*** Block opens ***

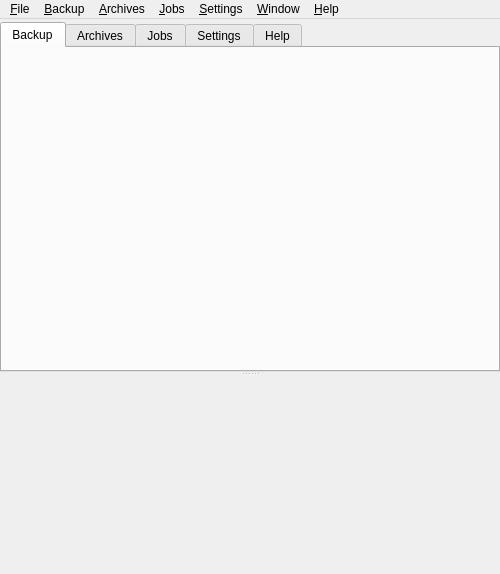
Before: the Qt Designer form forms/mainwindow.ui in Tarsnap/tarsnap-gui, drawn with Qt 5.
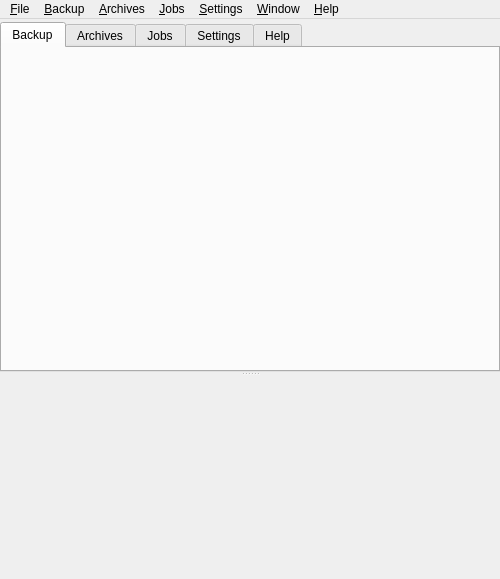
After: the same form once the commit is applied. Icons and pictures are not drawn. Custom widgets are drawn as their Qt base class.

```diff
--- a/forms/mainwindow.ui
+++ b/forms/mainwindow.ui
@@ -7,7 +7,7 @@
     <x>0</x>
     <y>0</y>
     <width>500</width>
-    <height>574</height>
+    <height>579</height>
    </rect>
   </property>
   <property name="acceptDrops">
```
Left out of the diff: 3 changed lines with no effect on the pictures.
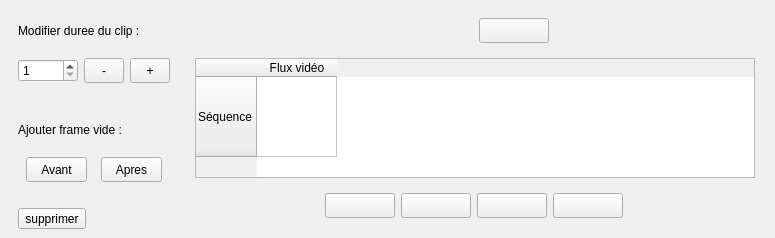
Before: the Qt Designer form src/tweedy/gui/timeline/TimeLineUi.ui in stopmotionimac/tweedy, drawn with Qt 5.
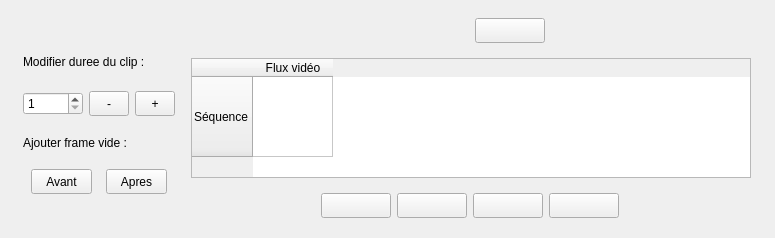
After: the same form once the commit is applied.

What changed in the file:
```diff
--- a/src/tweedy/gui/timeline/TimeLineUi.ui
+++ b/src/tweedy/gui/timeline/TimeLineUi.ui
@@ -33,19 +33,14 @@
        <enum>QLayout::SetMaximumSize</enum>
       </property>
       <item>
-       <layout class="QVBoxLayout" name="modifsClipLayout"/>
-      </item>
-      <item>
-       <layout class="QVBoxLayout" name="verticalLayout_2">
-        <item>
          <layout class="QVBoxLayout" name="verticalLayout">
           <item>
            <layout class="QVBoxLayout" name="dureeClipLayout">
             <property name="topMargin">
-             <number>0</number>
+           <number>30</number>
             </property>
             <property name="bottomMargin">
-             <number>20</number>
+           <number>0</number>
             </property>
             <item>
              <widget class="QLabel" name="labelDuration">
@@ -129,7 +124,7 @@
              <number>0</number>
             </property>
             <property name="bottomMargin">
-             <number>20</number>
+           <number>35</number>
             </property>
             <item>
              <widget class="QLabel" name="labelBlank">
@@ -181,15 +176,6 @@
              </layout>
             </item>
            </layout>
-          </item>
-         </layout>
-        </item>
-        <item>
-         <widget class="QToolButton" name="deleteButton">
-          <property name="text">
-           <string>supprimer</string>
-          </property>
-         </widget>
         </item>
        </layout>
       </item>
```
Lines whose indentation alone changed are shown as unchanged.
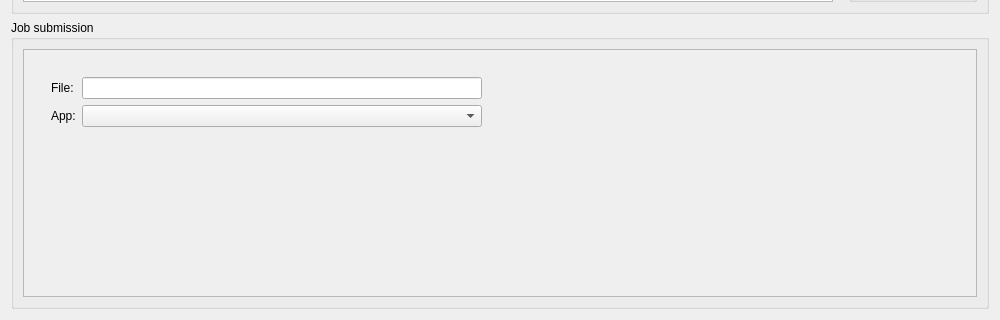
The window that Code/ui/caesarwidget.ui (VisIVOLab/ViaLacteaVisualAnalytics) describes before a commit, drawn with Qt 5; both pictures show x 0 to 1000 and y 580 to 900 of the 1000 by 900 pixel window.
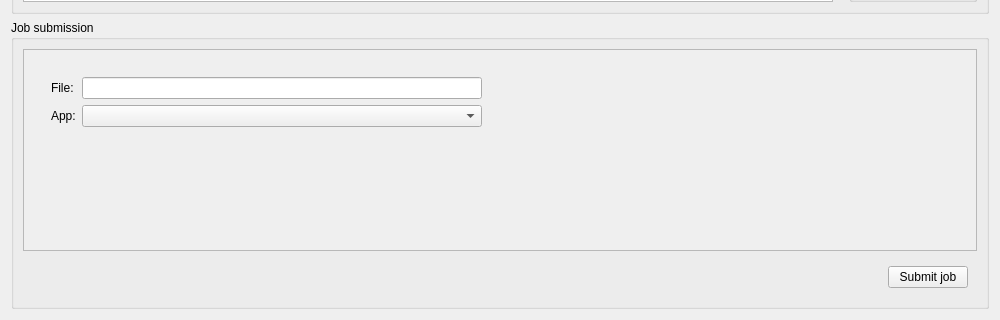
The same window after the commit.

Commit message: Job submission and auto-refresh jobs status

```diff
--- a/Code/ui/caesarwidget.ui
+++ b/Code/ui/caesarwidget.ui
@@ -263,7 +263,7 @@
            <x>0</x>
            <y>0</y>
            <width>956</width>
-           <height>246</height>
+           <height>199</height>
           </rect>
          </property>
          <layout class="QHBoxLayout" name="horizontalLayout_3">
@@ -333,6 +333,32 @@
         </widget>
        </widget>
       </item>
+      <item>
+       <widget class="QWidget" name="submissionLine" native="true">
+        <layout class="QHBoxLayout" name="horizontalLayout_4">
+         <item>
+          <spacer name="horizontalSpacer_4">
+           <property name="orientation">
+            <enum>Qt::Horizontal</enum>
+           </property>
+           <property name="sizeHint" stdset="0">
+            <size>
+             <width>40</width>
+             <height>20</height>
+            </size>
+           </property>
+          </spacer>
+         </item>
+         <item>
+          <widget class="QPushButton" name="jobSubmitButton">
+           <property name="text">
+            <string>Submit job</string>
+           </property>
+          </widget>
+         </item>
+        </layout>
+       </widget>
+      </item>
      </layout>
     </widget>
    </item>
```
The commit also changes 2 other files.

*** Block closes ***

Problem:
Where a line in the entries holds "drawn", copy that line.

Task result:
Before: the Qt Designer form forms/mainwindow.ui in Tarsnap/tarsnap-gui, drawn with Qt 5.
After: the same form once the commit is applied. Icons and pictures are not drawn. Custom widgets are drawn as their Qt base class.
Before: the Qt Designer form src/tweedy/gui/timeline/TimeLineUi.ui in stopmotionimac/tweedy, drawn with Qt 5.
The window that Code/ui/caesarwidget.ui (VisIVOLab/ViaLacteaVisualAnalytics) describes before a commit, drawn with Qt 5; both pictures show x 0 to 1000 and y 580 to 900 of the 1000 by 900 pixel window.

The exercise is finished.